WHAT THE TASK REQUIRES: From the entries, return every line where the string "dulceria" shows up.
========================================================================
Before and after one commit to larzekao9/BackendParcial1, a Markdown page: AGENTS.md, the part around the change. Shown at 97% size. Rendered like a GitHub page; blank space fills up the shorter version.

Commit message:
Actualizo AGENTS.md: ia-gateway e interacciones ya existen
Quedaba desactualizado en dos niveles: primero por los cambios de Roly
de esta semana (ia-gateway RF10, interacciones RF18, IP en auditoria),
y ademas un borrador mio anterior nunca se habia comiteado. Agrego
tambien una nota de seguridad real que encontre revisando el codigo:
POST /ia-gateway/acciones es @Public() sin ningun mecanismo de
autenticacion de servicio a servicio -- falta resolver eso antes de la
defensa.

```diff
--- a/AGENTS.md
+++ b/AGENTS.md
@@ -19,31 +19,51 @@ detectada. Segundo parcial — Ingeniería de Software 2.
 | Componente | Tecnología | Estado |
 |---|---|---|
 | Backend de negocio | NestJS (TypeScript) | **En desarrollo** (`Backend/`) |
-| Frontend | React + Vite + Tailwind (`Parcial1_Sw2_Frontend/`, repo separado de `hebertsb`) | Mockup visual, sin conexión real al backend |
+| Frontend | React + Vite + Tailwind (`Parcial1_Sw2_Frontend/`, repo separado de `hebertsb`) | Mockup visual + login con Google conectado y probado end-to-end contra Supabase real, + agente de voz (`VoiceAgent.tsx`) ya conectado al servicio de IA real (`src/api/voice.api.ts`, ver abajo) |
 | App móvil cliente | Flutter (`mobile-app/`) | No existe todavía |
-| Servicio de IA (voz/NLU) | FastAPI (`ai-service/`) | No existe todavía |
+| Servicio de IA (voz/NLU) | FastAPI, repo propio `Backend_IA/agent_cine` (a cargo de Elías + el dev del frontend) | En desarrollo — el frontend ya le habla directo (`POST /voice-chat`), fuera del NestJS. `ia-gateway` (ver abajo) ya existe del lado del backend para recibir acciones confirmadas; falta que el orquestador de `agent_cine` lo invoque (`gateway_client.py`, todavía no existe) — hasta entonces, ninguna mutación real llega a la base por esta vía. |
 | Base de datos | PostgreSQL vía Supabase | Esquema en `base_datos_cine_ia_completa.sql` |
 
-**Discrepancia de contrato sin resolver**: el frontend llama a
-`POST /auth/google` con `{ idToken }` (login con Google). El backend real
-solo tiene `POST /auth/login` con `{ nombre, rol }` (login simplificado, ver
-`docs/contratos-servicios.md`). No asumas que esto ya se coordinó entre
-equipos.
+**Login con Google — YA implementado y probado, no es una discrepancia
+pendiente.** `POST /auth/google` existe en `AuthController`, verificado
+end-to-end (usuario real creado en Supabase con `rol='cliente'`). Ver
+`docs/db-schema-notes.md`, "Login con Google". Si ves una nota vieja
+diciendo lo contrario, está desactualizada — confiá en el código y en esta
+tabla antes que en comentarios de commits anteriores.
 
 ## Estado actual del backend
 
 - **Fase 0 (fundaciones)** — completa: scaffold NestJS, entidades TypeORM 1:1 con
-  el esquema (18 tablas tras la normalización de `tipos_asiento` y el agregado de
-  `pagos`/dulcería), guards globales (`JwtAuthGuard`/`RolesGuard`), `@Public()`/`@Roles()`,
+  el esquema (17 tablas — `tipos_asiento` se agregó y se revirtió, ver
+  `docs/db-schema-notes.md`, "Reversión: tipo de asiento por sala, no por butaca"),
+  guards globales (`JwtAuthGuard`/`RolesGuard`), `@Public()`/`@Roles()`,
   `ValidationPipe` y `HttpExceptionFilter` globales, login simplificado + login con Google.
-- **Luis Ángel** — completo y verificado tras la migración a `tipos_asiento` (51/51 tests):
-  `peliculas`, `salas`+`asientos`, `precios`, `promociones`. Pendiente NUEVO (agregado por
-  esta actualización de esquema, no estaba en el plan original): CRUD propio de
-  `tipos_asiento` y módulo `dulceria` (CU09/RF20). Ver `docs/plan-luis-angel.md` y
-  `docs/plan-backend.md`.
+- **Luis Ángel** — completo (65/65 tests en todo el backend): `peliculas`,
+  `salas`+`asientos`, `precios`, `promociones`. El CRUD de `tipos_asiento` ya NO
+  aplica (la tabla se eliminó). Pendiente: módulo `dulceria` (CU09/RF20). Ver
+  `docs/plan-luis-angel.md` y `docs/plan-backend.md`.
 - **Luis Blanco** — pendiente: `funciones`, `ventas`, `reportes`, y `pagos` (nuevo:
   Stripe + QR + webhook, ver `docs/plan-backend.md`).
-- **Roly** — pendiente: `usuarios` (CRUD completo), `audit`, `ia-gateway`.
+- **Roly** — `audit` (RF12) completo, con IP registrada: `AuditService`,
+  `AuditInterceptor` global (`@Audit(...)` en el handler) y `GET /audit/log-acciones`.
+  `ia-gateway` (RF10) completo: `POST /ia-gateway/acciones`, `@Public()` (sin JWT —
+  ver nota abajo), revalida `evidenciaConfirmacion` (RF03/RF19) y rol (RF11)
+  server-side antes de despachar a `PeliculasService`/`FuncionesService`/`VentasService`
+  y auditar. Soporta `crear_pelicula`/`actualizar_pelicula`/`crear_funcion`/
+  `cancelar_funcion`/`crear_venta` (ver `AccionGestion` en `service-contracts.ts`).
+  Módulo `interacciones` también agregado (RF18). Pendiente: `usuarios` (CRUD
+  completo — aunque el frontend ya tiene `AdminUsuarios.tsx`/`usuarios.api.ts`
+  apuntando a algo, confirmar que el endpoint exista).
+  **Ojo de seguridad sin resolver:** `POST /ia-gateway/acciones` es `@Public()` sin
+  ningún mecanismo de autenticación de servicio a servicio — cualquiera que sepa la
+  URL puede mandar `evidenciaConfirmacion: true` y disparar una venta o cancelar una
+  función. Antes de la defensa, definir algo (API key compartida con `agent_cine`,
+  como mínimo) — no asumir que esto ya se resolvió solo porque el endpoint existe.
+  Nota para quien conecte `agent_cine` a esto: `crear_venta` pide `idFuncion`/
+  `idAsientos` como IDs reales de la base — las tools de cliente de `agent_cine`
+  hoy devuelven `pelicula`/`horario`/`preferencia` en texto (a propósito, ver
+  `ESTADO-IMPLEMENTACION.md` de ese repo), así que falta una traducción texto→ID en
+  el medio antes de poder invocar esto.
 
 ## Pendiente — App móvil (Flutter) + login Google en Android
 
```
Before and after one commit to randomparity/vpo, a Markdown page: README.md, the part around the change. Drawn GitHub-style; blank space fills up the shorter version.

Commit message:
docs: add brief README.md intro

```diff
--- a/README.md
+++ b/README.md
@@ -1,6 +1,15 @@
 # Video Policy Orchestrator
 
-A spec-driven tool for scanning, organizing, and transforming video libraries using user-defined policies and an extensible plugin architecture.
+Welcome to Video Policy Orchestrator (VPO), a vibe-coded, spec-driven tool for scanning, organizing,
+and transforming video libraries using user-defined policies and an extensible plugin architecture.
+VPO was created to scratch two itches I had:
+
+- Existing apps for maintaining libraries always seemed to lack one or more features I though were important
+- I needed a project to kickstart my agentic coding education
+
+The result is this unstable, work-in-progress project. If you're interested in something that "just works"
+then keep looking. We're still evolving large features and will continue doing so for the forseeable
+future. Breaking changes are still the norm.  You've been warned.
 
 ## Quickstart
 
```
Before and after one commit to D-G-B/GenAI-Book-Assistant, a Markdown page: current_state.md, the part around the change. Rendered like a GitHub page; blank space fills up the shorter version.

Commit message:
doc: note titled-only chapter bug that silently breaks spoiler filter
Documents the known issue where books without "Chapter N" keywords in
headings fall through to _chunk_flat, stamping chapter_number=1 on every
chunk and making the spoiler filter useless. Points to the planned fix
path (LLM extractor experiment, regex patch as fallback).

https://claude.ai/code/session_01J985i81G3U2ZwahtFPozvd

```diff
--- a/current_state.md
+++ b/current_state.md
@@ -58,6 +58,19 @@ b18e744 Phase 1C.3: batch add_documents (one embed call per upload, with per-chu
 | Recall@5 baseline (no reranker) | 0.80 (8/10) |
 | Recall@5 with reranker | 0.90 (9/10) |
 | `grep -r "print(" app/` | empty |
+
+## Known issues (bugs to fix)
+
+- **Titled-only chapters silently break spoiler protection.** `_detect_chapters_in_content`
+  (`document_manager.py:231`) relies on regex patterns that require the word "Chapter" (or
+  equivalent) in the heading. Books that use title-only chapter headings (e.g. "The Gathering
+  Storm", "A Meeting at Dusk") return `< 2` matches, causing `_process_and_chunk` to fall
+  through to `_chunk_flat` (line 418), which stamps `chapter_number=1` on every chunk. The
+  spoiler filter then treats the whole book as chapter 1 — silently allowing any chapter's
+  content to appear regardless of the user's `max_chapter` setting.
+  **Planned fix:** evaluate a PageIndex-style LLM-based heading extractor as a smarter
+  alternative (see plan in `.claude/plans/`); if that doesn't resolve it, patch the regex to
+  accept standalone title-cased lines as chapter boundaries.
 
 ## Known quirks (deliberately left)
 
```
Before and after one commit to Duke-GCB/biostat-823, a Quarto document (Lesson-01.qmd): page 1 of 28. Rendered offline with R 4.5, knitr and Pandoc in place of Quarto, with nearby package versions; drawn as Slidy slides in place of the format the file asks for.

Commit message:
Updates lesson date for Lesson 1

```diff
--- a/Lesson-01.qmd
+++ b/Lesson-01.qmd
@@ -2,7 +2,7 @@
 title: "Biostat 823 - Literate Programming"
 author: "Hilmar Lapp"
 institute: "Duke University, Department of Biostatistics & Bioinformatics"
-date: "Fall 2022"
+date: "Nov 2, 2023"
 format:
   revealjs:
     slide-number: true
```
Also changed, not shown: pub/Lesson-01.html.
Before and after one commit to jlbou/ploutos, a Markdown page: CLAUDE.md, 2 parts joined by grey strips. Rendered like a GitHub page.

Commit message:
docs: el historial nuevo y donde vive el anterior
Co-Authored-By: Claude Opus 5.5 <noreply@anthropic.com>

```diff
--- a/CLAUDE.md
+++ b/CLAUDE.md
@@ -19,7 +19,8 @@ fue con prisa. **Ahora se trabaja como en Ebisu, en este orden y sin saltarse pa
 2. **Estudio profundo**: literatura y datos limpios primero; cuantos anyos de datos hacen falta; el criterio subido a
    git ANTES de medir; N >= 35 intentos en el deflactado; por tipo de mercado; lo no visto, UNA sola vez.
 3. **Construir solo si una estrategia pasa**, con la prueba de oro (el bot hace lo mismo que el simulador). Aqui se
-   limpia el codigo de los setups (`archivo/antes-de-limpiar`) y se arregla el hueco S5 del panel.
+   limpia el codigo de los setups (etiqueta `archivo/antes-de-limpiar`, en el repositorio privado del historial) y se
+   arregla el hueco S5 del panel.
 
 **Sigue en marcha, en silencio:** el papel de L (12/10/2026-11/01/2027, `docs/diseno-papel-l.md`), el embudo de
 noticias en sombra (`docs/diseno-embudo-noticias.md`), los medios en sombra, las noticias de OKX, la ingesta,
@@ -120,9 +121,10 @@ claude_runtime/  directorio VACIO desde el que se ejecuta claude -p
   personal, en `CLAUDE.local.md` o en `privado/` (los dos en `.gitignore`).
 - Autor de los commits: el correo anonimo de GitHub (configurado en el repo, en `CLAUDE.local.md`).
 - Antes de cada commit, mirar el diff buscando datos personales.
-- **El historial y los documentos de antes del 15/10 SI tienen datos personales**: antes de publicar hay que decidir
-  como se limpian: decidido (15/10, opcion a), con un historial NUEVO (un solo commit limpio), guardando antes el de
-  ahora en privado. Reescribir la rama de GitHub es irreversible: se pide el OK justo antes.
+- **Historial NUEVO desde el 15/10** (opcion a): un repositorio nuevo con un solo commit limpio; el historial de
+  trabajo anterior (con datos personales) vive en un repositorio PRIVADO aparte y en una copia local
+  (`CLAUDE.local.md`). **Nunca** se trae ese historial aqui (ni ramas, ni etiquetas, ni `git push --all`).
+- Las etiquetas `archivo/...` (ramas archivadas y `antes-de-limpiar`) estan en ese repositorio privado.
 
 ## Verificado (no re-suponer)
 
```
========================================================================
ANSWER SECTION:
-  `tipos_asiento` y módulo `dulceria` (CU09/RF20). Ver `docs/plan-luis-angel.md` y
+  aplica (la tabla se eliminó). Pendiente: módulo `dulceria` (CU09/RF20). Ver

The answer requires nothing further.